[Front-end code edit data]
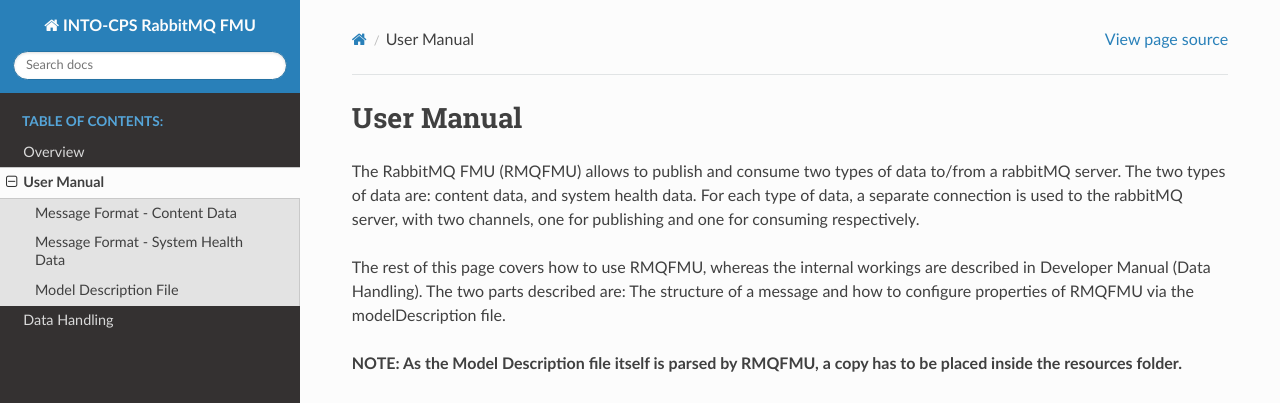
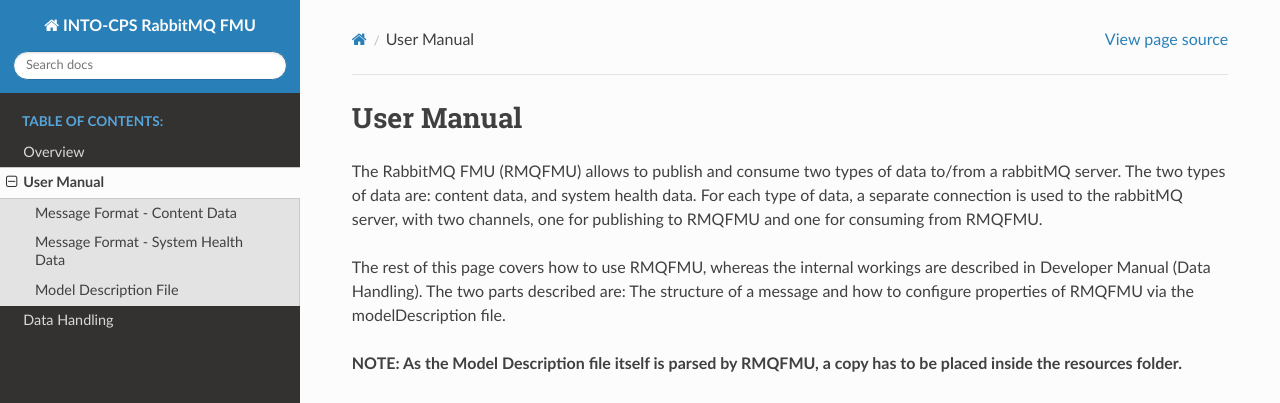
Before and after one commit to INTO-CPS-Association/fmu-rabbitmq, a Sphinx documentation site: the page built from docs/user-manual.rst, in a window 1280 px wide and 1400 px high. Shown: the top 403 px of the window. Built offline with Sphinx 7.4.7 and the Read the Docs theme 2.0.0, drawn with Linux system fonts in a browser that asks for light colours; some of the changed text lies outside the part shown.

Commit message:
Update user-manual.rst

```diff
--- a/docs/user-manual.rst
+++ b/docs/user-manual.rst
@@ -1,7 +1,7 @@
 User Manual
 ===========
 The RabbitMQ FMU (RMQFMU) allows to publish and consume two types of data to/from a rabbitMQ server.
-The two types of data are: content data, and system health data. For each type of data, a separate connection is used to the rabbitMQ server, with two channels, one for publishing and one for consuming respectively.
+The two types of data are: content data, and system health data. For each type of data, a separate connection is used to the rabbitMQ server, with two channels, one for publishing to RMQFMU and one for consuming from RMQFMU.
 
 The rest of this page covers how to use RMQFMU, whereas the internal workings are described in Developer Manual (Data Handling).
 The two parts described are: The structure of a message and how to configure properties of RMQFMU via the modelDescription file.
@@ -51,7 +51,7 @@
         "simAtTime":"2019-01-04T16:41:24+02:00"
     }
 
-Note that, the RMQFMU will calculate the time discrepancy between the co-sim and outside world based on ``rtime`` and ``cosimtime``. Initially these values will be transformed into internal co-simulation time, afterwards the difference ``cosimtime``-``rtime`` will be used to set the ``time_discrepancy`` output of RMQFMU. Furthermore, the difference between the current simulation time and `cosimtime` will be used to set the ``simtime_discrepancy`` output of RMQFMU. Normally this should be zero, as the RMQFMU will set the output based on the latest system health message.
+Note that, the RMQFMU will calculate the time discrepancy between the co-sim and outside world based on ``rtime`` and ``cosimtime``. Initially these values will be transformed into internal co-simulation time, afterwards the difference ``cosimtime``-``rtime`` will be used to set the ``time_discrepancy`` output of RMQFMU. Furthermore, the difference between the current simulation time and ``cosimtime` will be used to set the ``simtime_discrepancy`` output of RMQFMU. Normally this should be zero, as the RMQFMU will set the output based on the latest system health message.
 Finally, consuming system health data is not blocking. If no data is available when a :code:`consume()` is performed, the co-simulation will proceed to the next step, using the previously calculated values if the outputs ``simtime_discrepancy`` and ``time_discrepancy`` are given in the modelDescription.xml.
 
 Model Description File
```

• WHAT YOU HAVE TO DO
All entries should be reproduced exactly; no picture belongs in the result.

• ANSWER BELOW
Before and after one commit to INTO-CPS-Association/fmu-rabbitmq, a Sphinx documentation site: the page built from docs/user-manual.rst, in a window 1280 px wide and 1400 px high. Shown: the top 403 px of the window. Built offline with Sphinx 7.4.7 and the Read the Docs theme 2.0.0, drawn with Linux system fonts in a browser that asks for light colours; some of the changed text lies outside the part shown.

Commit message:
Update user-manual.rst

```diff
--- a/docs/user-manual.rst
+++ b/docs/user-manual.rst
@@ -1,7 +1,7 @@
 User Manual
 ===========
 The RabbitMQ FMU (RMQFMU) allows to publish and consume two types of data to/from a rabbitMQ server.
-The two types of data are: content data, and system health data. For each type of data, a separate connection is used to the rabbitMQ server, with two channels, one for publishing and one for consuming respectively.
+The two types of data are: content data, and system health data. For each type of data, a separate connection is used to the rabbitMQ server, with two channels, one for publishing to RMQFMU and one for consuming from RMQFMU.
 
 The rest of this page covers how to use RMQFMU, whereas the internal workings are described in Developer Manual (Data Handling).
 The two parts described are: The structure of a message and how to configure properties of RMQFMU via the modelDescription file.
@@ -51,7 +51,7 @@
         "simAtTime":"2019-01-04T16:41:24+02:00"
     }
 
-Note that, the RMQFMU will calculate the time discrepancy between the co-sim and outside world based on ``rtime`` and ``cosimtime``. Initially these values will be transformed into internal co-simulation time, afterwards the difference ``cosimtime``-``rtime`` will be used to set the ``time_discrepancy`` output of RMQFMU. Furthermore, the difference between the current simulation time and `cosimtime` will be used to set the ``simtime_discrepancy`` output of RMQFMU. Normally this should be zero, as the RMQFMU will set the output based on the latest system health message.
+Note that, the RMQFMU will calculate the time discrepancy between the co-sim and outside world based on ``rtime`` and ``cosimtime``. Initially these values will be transformed into internal co-simulation time, afterwards the difference ``cosimtime``-``rtime`` will be used to set the ``time_discrepancy`` output of RMQFMU. Furthermore, the difference between the current simulation time and ``cosimtime` will be used to set the ``simtime_discrepancy`` output of RMQFMU. Normally this should be zero, as the RMQFMU will set the output based on the latest system health message.
 Finally, consuming system health data is not blocking. If no data is available when a :code:`consume()` is performed, the co-simulation will proceed to the next step, using the previously calculated values if the outputs ``simtime_discrepancy`` and ``time_discrepancy`` are given in the modelDescription.xml.
 
 Model Description File
```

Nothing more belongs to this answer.